Hey boss, lets put the driver in a side-car and give him the steering wheel off of a Routemaster bus.

This is NASCAR star Bobby Johns attempting, unsuccessfully of course, to qualify Smokey Yunick’s “Hurst Floor-Shift Special” at Indianapolis in 1964.He ended the unpleasantness by backing the device into the scenery.

This was not just the hare-brained fantasy of some unrealistic chancer. This was the hare-brained fantasy of NASCAR & Indy legend Smokey Yunick, who’s cars already had NASCAR championships and an Indy 500 win to their credit.

Yunick was also legendary for his run-ins with the NASCAR authorities. This reached a peak in 1968 when at a post-race inspection it was announced that they’d found 16 irregularities with his car. Yunick then climbed into the stripped-down car, which was missing it’s regulation-size petrol tank, and said “you’d better make that 17”. He then fired up the tank-less car and drove it back to his pit!

After that he retired from racing to run his Daytona Beach garage business called “The Best Damned Garage in Town”. Unfathomably, the unraced Hurst Floor-Shift Special still exists.


Hey boss, let’s put ALL the radiators in the front.

This is the Irish Republics greatest F1 driver, Derek Daly, trying, naturally unsuccessfully, to qualify the Ensign N179 at Kyalami in 1979. The car was hastily re-configured in time for the next race, and exists today in this tediously conventional form.


A Martini Racing Porsche 917 being refuelled at Brands Hatch in 1971

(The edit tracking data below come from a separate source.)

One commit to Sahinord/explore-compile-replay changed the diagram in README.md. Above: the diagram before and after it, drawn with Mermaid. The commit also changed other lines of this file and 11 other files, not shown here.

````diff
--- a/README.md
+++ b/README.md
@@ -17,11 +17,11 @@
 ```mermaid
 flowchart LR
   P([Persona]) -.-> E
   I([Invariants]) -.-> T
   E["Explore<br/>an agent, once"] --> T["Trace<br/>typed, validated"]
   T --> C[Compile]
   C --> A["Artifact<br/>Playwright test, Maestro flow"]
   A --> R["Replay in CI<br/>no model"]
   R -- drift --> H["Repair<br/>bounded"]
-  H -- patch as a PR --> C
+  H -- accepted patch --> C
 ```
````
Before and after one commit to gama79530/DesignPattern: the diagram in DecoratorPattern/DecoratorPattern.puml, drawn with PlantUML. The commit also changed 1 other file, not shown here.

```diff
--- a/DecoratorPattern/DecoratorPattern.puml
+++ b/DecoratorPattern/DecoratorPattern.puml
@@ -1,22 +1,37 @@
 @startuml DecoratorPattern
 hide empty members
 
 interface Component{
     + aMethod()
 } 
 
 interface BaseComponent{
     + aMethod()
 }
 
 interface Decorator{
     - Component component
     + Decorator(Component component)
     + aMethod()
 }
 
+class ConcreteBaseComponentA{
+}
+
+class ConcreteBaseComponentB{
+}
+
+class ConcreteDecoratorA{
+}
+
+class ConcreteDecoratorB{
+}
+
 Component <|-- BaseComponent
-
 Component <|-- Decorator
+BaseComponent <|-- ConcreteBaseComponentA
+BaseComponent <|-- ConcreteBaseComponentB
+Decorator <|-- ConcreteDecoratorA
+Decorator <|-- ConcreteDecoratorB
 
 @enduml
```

The chap of interest is on the left. He appears to have a fuel tank on his back, and forty-odd years on, you can still read his lips!